Backing out: Though the series was already picked up for a second season Barris made the decision to back out of an $100M Netflix deal because they were too ‘down the middle’ for his ideas
Striking out: Barris divulged that though his content was too edgy for the service, others had accused his content of being white-washed versions of the Black experience
‘I want to do in-your-face s**t. I want to sell to everybody — and if you don’t want to work with me, I’m not saying that you’re racist, but other people might,’ he said of his decision to look elsewhere.
He had been accused of making white-washed content about the Black experience and got criticism from many people including personality Charlamagne Tha God.
Amid last summer’s racial uproar around the shooting of both George Floyd, Ahmaud Arbery and countless others, Barris said he wanted to ‘be part of the conversation in a different way,’ which led him to think of a life without Netflix.
He had met with BET president Scott Mills in 2018 and after revisiting the idea of partnering up with them in some capacity in 2020, he realized that he could add value as they had always struggled to produce engaging content.
‘BET was always like secondhand embarrassment because it wasn’t at that same level,’ he said of other networks, which prompted him to consider working with them to add credibility and draw eyeballs.
Pivot: The show was renewed last summer but after the Black Lives Matter movements picked up speed among fatal shootings, Barris’ pondered adding value by moving to a historically black home like BET
In the interview he also cited the nitty gritty details of finances confessing that he asked his CAA agent Joe Cohen if BET would match his $100M Netflix deal and the conversation quickly picked up to the point where they posed an offer he couldn’t refuse.
BET discussed the idea of creating a new Black-owned studio — now BET Studios — with Barris as partner to which he confessed: ‘It was not the conversation I expected to have in any way, shape or form, but I said, ‘The short answer is yes,” of inking that deal.
Despite an exciting new feat beyond his wildest dreams Barris was then forced to back out of the deal with Netflix which he candidly said made him wonder if it was largely ‘ungrateful,’ for all they’d done for him.
‘I was f***ing terrified,’ he said. ‘This dude had come and saved me with a beyond-generous offer and he let me act, and I’m not an actor, in a show that wasn’t their cup of tea.

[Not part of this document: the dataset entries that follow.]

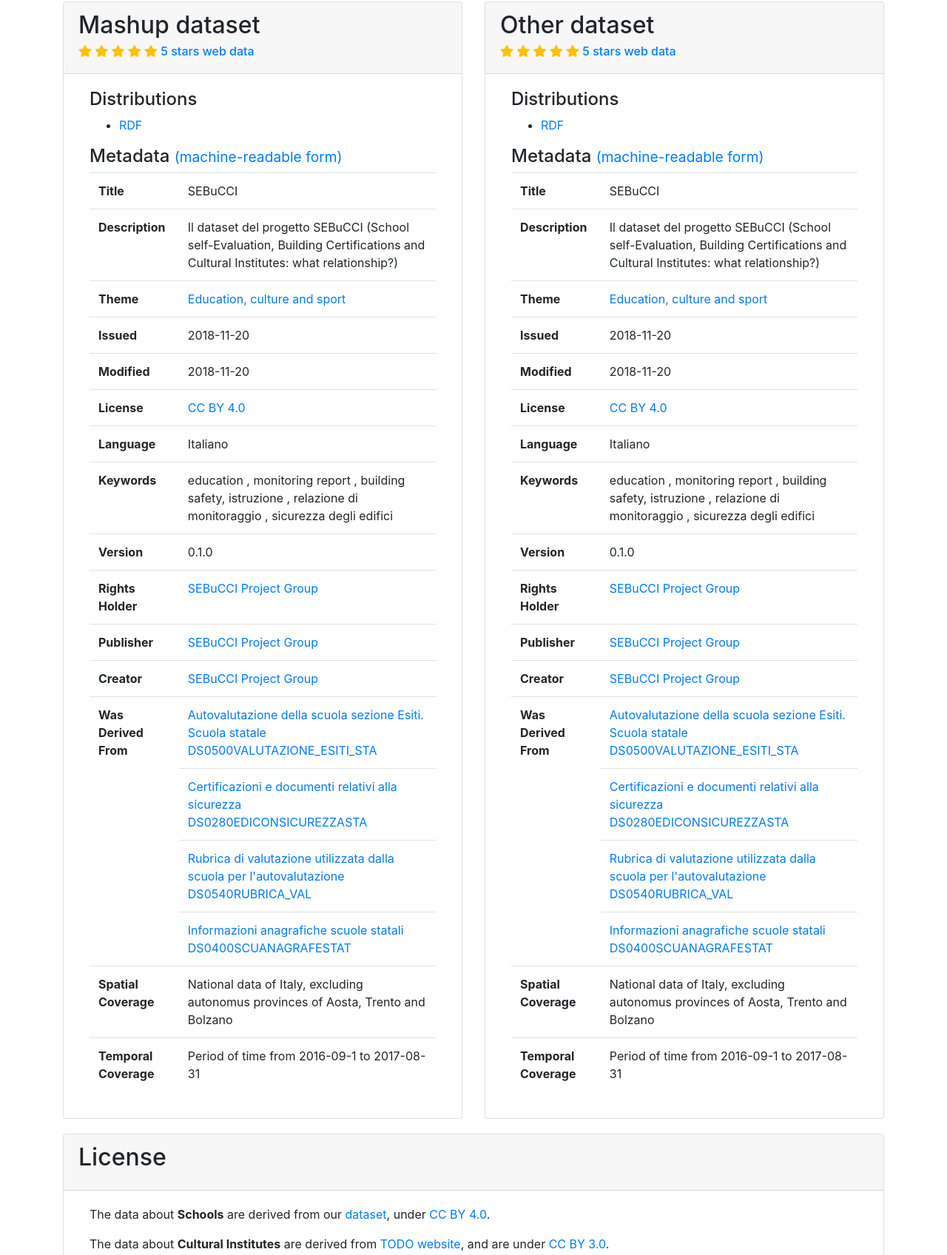
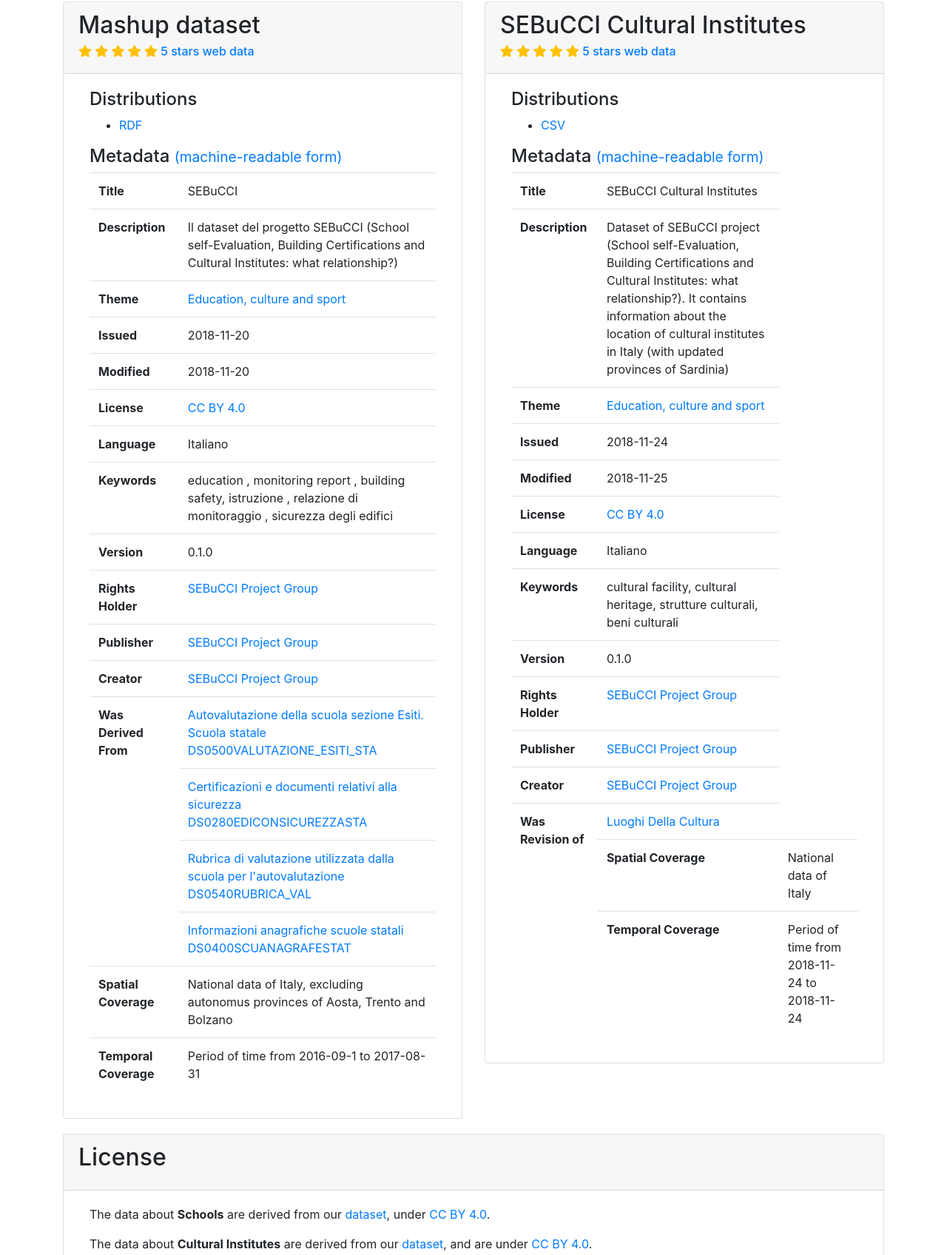
Before and after one commit to ProjectOpenAccess/ProjectOpenAccess.github.io, a plain HTML site: page index.html in a window 1280 px wide. Shown: the part 482-2178 px from the top of the page at 74% size. Drawn offline with nearby package versions, Linux system fonts and the light colour scheme.

Commit message:
Update index.html

```diff
--- a/index.html
+++ b/index.html
@@ -201,7 +201,7 @@
       <div class=" col-md-6">
         <div class="card">
           <div class="card-header">
-            <h2 id="mashup-dataset" class="card-title">Other dataset</h2>
+            <h2 id="mashup-dataset" class="card-title">SEBuCCI Cultural Institutes</h2>
             <h6 class="card-subtitle mb-2">
               <span class="text-warning">
                 <i class="fas fa-star"></i>
@@ -222,7 +222,7 @@
                 <div class="col-md-12">
                   <h4>Distributions</h4>
                   <ul>
-                    <li><a href="https://raw.githubusercontent.com/sebucci/sebucci.github.io/master/dataset/dataset.rdf">RDF</a></li>
+                    <li><a href="https://github.com/sebucci/sebucci.github.io/blob/master/dataset/culturalinstitutesrevised.csv">CSV</a></li>
                   </ul>
                 </div>
               </div>
@@ -235,12 +235,11 @@
                       <tbody>
                         <tr>
                           <th scope="row">Title</th>
-                          <td>SEBuCCI</td>
+                          <td>SEBuCCI Cultural Institutes</td>
                         </tr>
                         <tr>
                           <th scope="row">Description</th>
-                          <td>Il dataset del progetto SEBuCCI (School self-Evaluation, Building Certifications and
-                            Cultural Institutes: what relationship?)</td>
+                          <td>Dataset of SEBuCCI project (School self-Evaluation, Building Certifications and Cultural Institutes: what relationship?). It contains information about the location of cultural institutes in Italy (with updated provinces of Sardinia)</td>
                         </tr>
                         <tr>
                           <th scope="row">Theme</th>
@@ -249,11 +248,11 @@
                         </tr>
                         <tr>
                           <th scope="row">Issued</th>
-                          <td>2018-11-20</td>
+                          <td>2018-11-24</td>
                         </tr>
                         <tr>
                           <th scope="row">Modified</th>
-                          <td>2018-11-20</td>
+                          <td>2018-11-25</td>
                         </tr>
                         <tr>
                           <th scope="row">License</th>
@@ -264,8 +263,7 @@
                           <td>Italiano</td>
                         </tr>
                         <th scope="row">Keywords</th>
-                        <td>education , monitoring report , building safety, istruzione , relazione di
-                          monitoraggio , sicurezza degli edifici</td>
+                        <td>cultural facility, cultural heritage, strutture culturali, beni culturali</td>
                         </tr>
                         <tr>
                           <th scope="row">Version</th>
@@ -287,29 +285,16 @@
                               Group</a></td>
                         </tr>
                         <tr>
-                          <th rowspan="4" scope="row">Was Derived From</th>
-                          <td><a target="_blank" href="http://dati.istruzione.it/opendata/opendata/catalogo/elements1/leaf/?datasetId=DS0500VALUTAZIONE_ESITI_STA">Autovalutazione
-                              della scuola sezione Esiti. Scuola statale <br> DS0500VALUTAZIONE_ESITI_STA</a></td>
-                        </tr>
-                        <tr>
-                          <td><a target="_blank" href="http://dati.istruzione.it/opendata/opendata/catalogo/elements1/leaf/?datasetId=DS0280EDICONSICUREZZASTA">Certificazioni
-                              e documenti relativi alla sicurezza <br> DS0280EDICONSICUREZZASTA</a></td>
-                        </tr>
-                        <tr>
-                          <td><a target="_blank" href="http://dati.istruzione.it/opendata/opendata/catalogo/elements1/leaf/?datasetId=DS0540RUBRICA_VAL">Rubrica
-                              di valutazione utilizzata dalla scuola per l'autovalutazione <br> DS0540RUBRICA_VAL</a></td>
-                        </tr>
-                        <tr>
-                          <td><a target="_blank" href="http://dati.istruzione.it/opendata/opendata/catalogo/elements1/leaf/?datasetId=DS0400SCUANAGRAFESTAT">Informazioni
-                              anagrafiche scuole statali <br> DS0400SCUANAGRAFESTAT</a></td>
+                          <th rowspan="4" scope="row">Was Revision of</th>
+                          <td><a target="_blank" href="http://dati.beniculturali.it/resource/datasetLuoghiDellaCultura">Luoghi Della Cultura</a></td>
                         </tr>
                         <tr>
                           <th scope="row">Spatial Coverage</th>
-                          <td>National data of Italy, excluding autonomus provinces of Aosta, Trento and Bolzano</td>
+                          <td>National data of Italy</td>
                         </tr>
                         <tr>
                           <th scope="row">Temporal Coverage</th>
-                          <td>Period of time from 2016-09-1 to 2017-08-31</td>
+                          <td>Period of time from 2018-11-24 to 2018-11-24</td>
                         </tr>
                       </tbody>
                     </table>
@@ -341,8 +326,8 @@
                     <a href="https://github.com/sebucci/sebucci.github.io/blob/master/dataset/dataset.rdf">dataset</a>,
                     under <a href="https://creativecommons.org/licenses/by/4.0/">CC BY 4.0</a>.</p>
                   <p>The data about <b>Cultural Institutes</b> are derived
-                    from <a href="">TODO website</a>, and are under <a href="https://creativecommons.org/licenses/by/3.0/it/">CC
-                      BY 3.0</a>.</p>
+                    from our <a href="https://github.com/sebucci/sebucci.github.io/blob/master/dataset/culturalinstitutesrevised.csv">dataset</a>, and are under <a href="https://creativecommons.org/licenses/by/3.0/it/">CC
+                      BY 4.0</a>.</p>
 
                   <p>The data about <b>map</b> derive from <a href="https://foundation.wikimedia.org/wiki/Maps_Terms_of_Use">Wikimedia</a>
                     , under the <a href="https://www.openstreetmap.org/copyright">OpenStreetMap copyright policy</a>.</p>
```
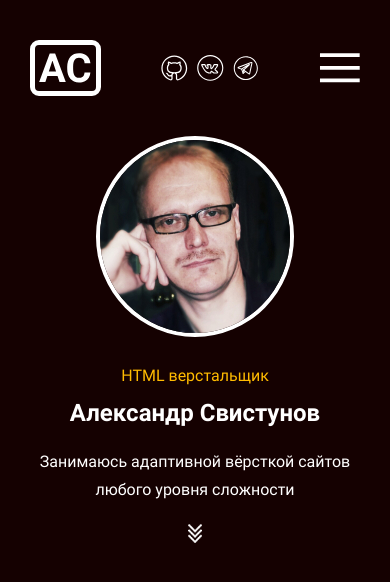
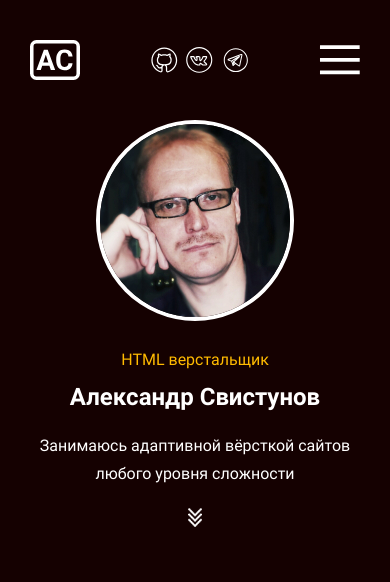
Before and after one commit to AlexandrSvistunov/portfolio-22, a plain HTML site: page index.html in a window 390 px wide. Shown: the top 582 px of the page. Drawn offline with Linux system fonts and the light colour scheme.

Commit message:
logo adaptive

```diff
--- a/sass/_media.sass
+++ b/sass/_media.sass
@@ -175,6 +175,9 @@
     &__list
       width: 100%
 
+  .header__logo
+    width: 50px
+    height: 40px
 
 @media (max-width: 320px)
 
```
Also changed, not shown: css/style.css, 1 other file.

And they paid a ton of money for that show…I was like, ‘Is this the definition of ungrateful?’
Everything turned out fine as Netflix CEO Ted Sarandos said they’d still be working with Kenya on ‘many fronts’: ‘The good news for us is we’re still in business with Kenya on many fronts, and we’ll be in business with him for a long time to come.’
Studio to build: Barris is now in the process of creating a Black-owned studio with BET but will still be working with Netflix on ‘many fronts’ including two stand alone #BlackAF vacation films; pictured January 2020